Current guidelines recommend measurement of both BMI and waist circumference (WC) in individuals with BMI between 25.0 and 34.9 kg/m(2). We investigated the relative contributions of BMI and WC toward identifying risk of adverse vascular events in a community-based sample.
We evaluated Framingham Study participants (n = 4,195 person-examinations, 53% women) using pooled logistic regression to assess the incremental prognostic utility of WC in predicting risk of a first cardiovascular disease (CVD) event in the three BMI categories (normal, <25 kg/m(2); overweight, 25 to <30 kg/m(2); obese, > or =30 kg/m(2)) and to assess the incremental prognostic utility of BMI and WC separately for predicting risk of a first cardiovascular event.
On follow-up (16 years), 430 participants (158 women) had experienced a first CVD event. In overweight women, but not in overweight men, larger WC was found to be an independent predictor of CVD incidence, longitudinally (in women, multivariable-adjusted odds ratio (OR) per s.d. increment in WC 1.86, 95% confidence interval (CI) = 1.03-3.36, P = 0.04; in men adjusted OR per s.d. increment in WC 0.91, 95% CI 0.60-1.38, P = 0.66). In obese individuals and in those with normal BMI, WC was not associated independently with incident CVD. When BMI and WC were analyzed separately for predicting risk of a first cardiovascular event, the c statistics associated with the multivariable CVD models incorporating BMI vs. WC were nearly identical in men and women.

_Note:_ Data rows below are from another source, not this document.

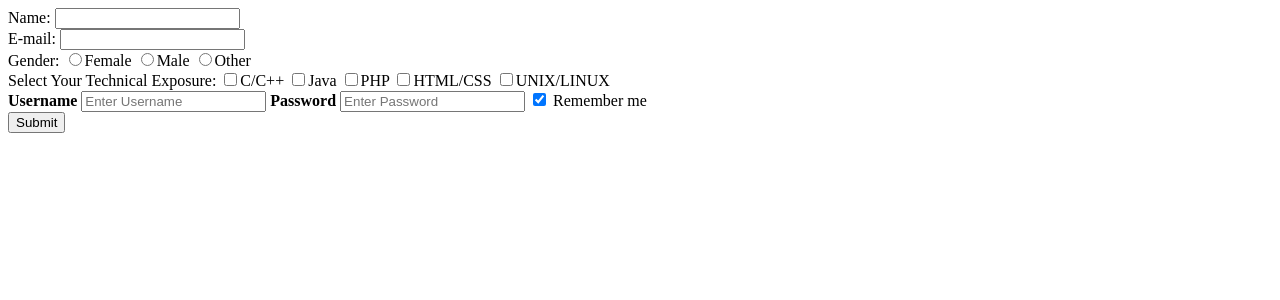
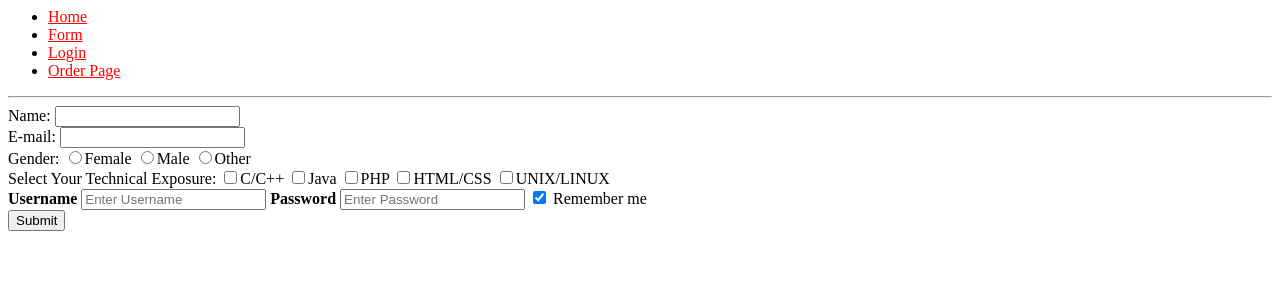
Before and after one commit to grabinow2/backend-final-project, a PHP site: page /form.php in a window 1280 px wide. Shown: the top 300 px of the page. Run offline with PHP 8.4, Linux system fonts and the light colour scheme.

Commit message:
fixing look of site

```diff
--- a/php/contactUs.php
+++ b/php/contactUs.php
@@ -1,3 +1,4 @@
+<?php include "header.php"; ?>
 <head>
     <LINK rel="stylesheet" href="../css/styles.css" type="text/css"></LINK>
     <title>Contact Us Form</title>
--- a/php/form.php
+++ b/php/form.php
@@ -1,4 +1,4 @@
-
+<?php include "header.php"; ?>
 <html>
 <body>
 
--- a/php/login.php
+++ b/php/login.php
@@ -1,3 +1,4 @@
+<?php include "header.php"; ?>
 <form action="response.php" method="post">
     <div class="container">
             <label for="uname"><b>Username</b></label>
--- a/php/menu.php
+++ b/php/menu.php
@@ -1,10 +1,10 @@
 <script src="https://code.jquery.com/jquery-3.4.1.min.js"></script>
 <LINK rel="stylesheet" href="../css/menu.css" type="text/css">
 <ul id="navMenu">
-    <li><a href="form.php">Form</a>
-    <li><a href="login.php">Login</a>
-    <li><a href="order_page.php">Order Page</a>
-    <li><a href="...">Fourth Page</a>
+    <li><a href="index.php">Home</a></li>
+    <li><a href="form.php">Form</a></li>
+    <li><a href="login.php">Login</a></li>
+    <li><a href="order_page.php">Order Page</a></li>
 </ul>
 
 <script src="../js/menu.js"></script>
--- a/php/order_confirmation.php
+++ b/php/order_confirmation.php
@@ -1,3 +1,4 @@
+<?php include "header.php"; ?>
 <?php
 include "header.php";
 
--- a/php/order_page.php
+++ b/php/order_page.php
@@ -1,3 +1,4 @@
+
 <?php include "header.php";
 
 $conn = mysqli_connect('localhost', 'root', '', 'MyStar');
```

Knowledge of WC aids identification of vascular risk among overweight women. Among normal weight or obese women and men (regardless of BMI category) WC did not appear to substantially add to prediction of risk of vascular events.